Eby is an accomplished pianist (as she tells us in her slick catalog and video and proves with a nicely restrained performance of “In a Landscape” by John Cage), but this too harkens back to the unresolved craft-versus-art question: Is playing an instrumental part as written by a composer closer to artistry or craft? (As a musician and craft fan, I think this is an interesting but easy question.)
In terms of the public audience, I think the response to Eby’s show will be mixed. If you are seeking beauty and serenity or exquisite craftsmanship, you find it. But if you are allergic to pretension, don’t forget the Benadryl.
The other three shows on view at CMCA are all excellent and exciting.
Ron Leax’s mixed media works don’t just look like scientific musings, they get smarter, wittier and more sophisticated the closer you look and the more you think about them. They have a loose, mad-scientist flavor to them that might keep some viewers away, but if you give them a moment, they pay off in spades.
Tom Burckhardt’s exhibition, “Recent Work,” is a toothy-grinned celebration of abstraction spread thick with conceptual content. While what first strikes you are Burckhardt’s highly saturated shapes in chewy retro flavors, the artist offers up real depth with his eye-popping formal vocabulary and propensity for complex compositions of interwoven tones.
Burckhardt’s backwall installation, “173 Elements of a Painting,” features 173 repurposed book pages, each containing a funky shape solidly painted in oil. It’s a great work that at once addresses issues of creativity, complexity, artistry, technique, construction and – with twistedly ironical brilliance – deconstruction.
Moreover, Burckhardt’s seemingly loose canvases are not canvases at all but repetitions of the same fake cast in plastic resin. It’s like a conceptual maraschino cherry topping a Wayne Thiebaud-painted sundae.
The most exciting work at CMCA, however, is the painting of Elizabeth Fox. Smart, savvy and slick, Fox’s exquisitely painted small narrative pictures first appear aloof and theatrical but quickly unleash a tsunami of quirky details that washes back and forth between cultural commentary and charming personal wackiness.

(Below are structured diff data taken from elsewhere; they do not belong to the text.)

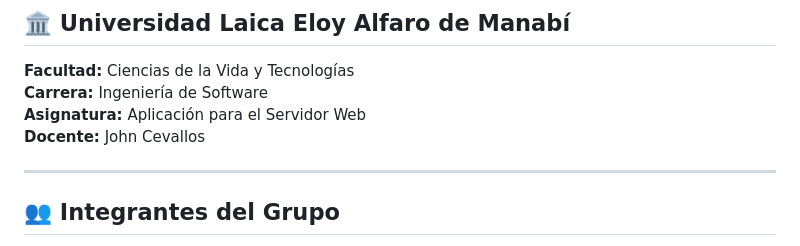
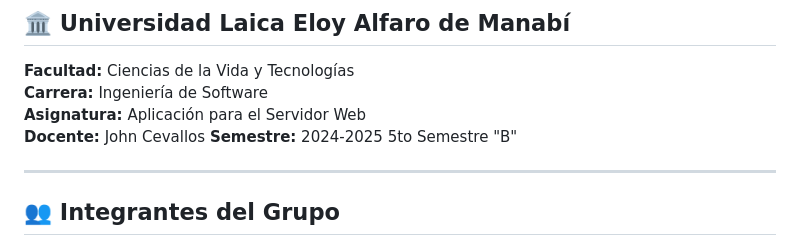
Before and after one commit to jerenyvera09/trabajo_autonomoB-ser, a Markdown page: README.md, the part around the change. Drawn GitHub-style.

Commit message:
Actualizar README.md con los últimos cambios realizados

```diff
--- a/README.md
+++ b/README.md
@@ -6,6 +6,7 @@
 **Carrera:** Ingeniería de Software
 **Asignatura:** Aplicación para el Servidor Web
 **Docente:** John Cevallos
+**Semestre:** 2024-2025 5to Semestre "B"
 
 ---
 
```
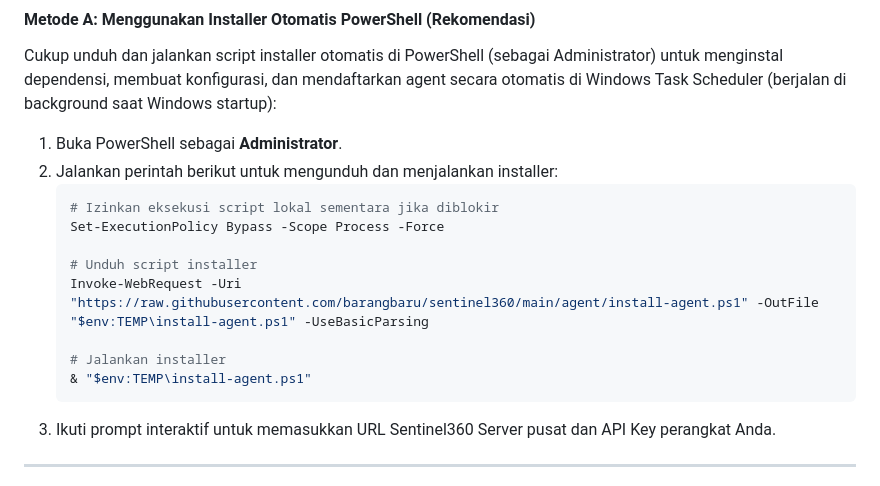
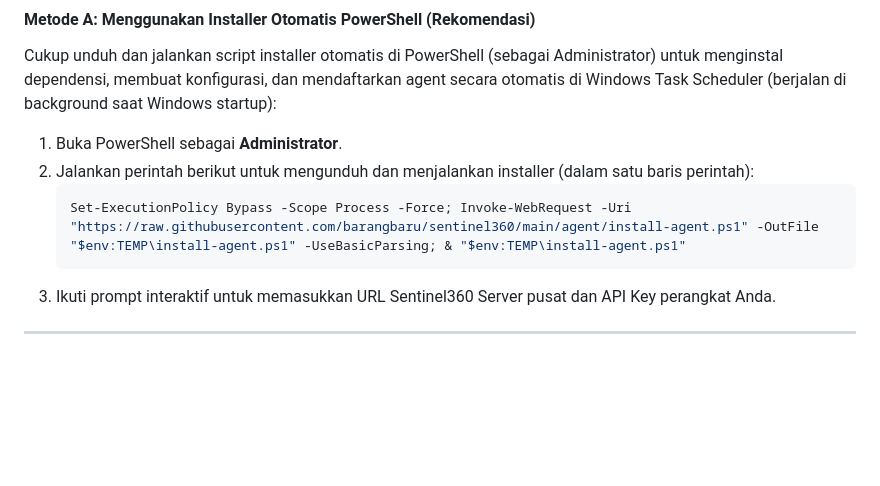
Before and after one commit to barangbaru/sentinel360, a Markdown page: agent/README.md, the part around the change. GitHub-like rendering; blank space fills up the shorter version.

Commit message:
docs: fix powershell command separator in readme

````diff
--- a/agent/README.md
+++ b/agent/README.md
@@ -107,16 +107,9 @@ Agar agent terus berjalan secara otomatis setelah booting, Anda bisa membuat sys
 Cukup unduh dan jalankan script installer otomatis di PowerShell (sebagai Administrator) untuk menginstal dependensi, membuat konfigurasi, dan mendaftarkan agent secara otomatis di Windows Task Scheduler (berjalan di background saat Windows startup):
 
 1. Buka PowerShell sebagai **Administrator**.
-2. Jalankan perintah berikut untuk mengunduh dan menjalankan installer:
+2. Jalankan perintah berikut untuk mengunduh dan menjalankan installer (dalam satu baris perintah):
    ```powershell
-   # Izinkan eksekusi script lokal sementara jika diblokir
-   Set-ExecutionPolicy Bypass -Scope Process -Force
-
-   # Unduh script installer
-   Invoke-WebRequest -Uri "https://raw.githubusercontent.com/barangbaru/sentinel360/main/agent/install-agent.ps1" -OutFile "$env:TEMP\install-agent.ps1" -UseBasicParsing
-
-   # Jalankan installer
-   & "$env:TEMP\install-agent.ps1"
+   Set-ExecutionPolicy Bypass -Scope Process -Force; Invoke-WebRequest -Uri "https://raw.githubusercontent.com/barangbaru/sentinel360/main/agent/install-agent.ps1" -OutFile "$env:TEMP\install-agent.ps1" -UseBasicParsing; & "$env:TEMP\install-agent.ps1"
    ```
 3. Ikuti prompt interaktif untuk memasukkan URL Sentinel360 Server pusat dan API Key perangkat Anda.
 
````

Fox’s paintings ostensibly play off television scenes, but with a heavy dose of pictorial wit carried easily by her New Yorker-cartoon style. In “The Drop,” we see a cross-sectional view of a money bag left in an ice fishing shack amongst three meandering figures in jeans and black jackets. The fashion-plate vanity of the model figure on the left, however, becomes insidiously – and inescapably – hilarious.
We see Fox’s women in transparent skirts revealing the precise shape of their butts and it leaves us to wonder if they are self-conscious or advertising – or if, among other options, Fox just happens to have a thing for butts. This is the main subject of a blush-worthy painting of construction workers and it pushes a scene of a “Mad Men”-esque secretary, “Apply Before Entering,” into the slipperiest bit of sexual humor I have ever seen in a painting. (It’s my favorite work anywhere of 2014.)
What makes Fox’s work so effective is the fact that some of her narrative traces are patent dead-ends while others refuse to stop for anything. Her fashion sense is real, but she employs it with a (forked) tongue-in-cheek sensibility.
Fox’s show is tiny but it has a massive impact – like an over-medicated David Lynch version of “House of Cards.”
Oh, and Fox can paint.
The underlying message of this season of shows at CMCA conveys the idea that contemporary Maine painting is loaded with conceptual heft and that it is now mature enough to leave behind the ongoing Oedipal battle with coastal painting.
Freelance writer Daniel Kany is an art historian who lives in Cumberland. He can be contacted at: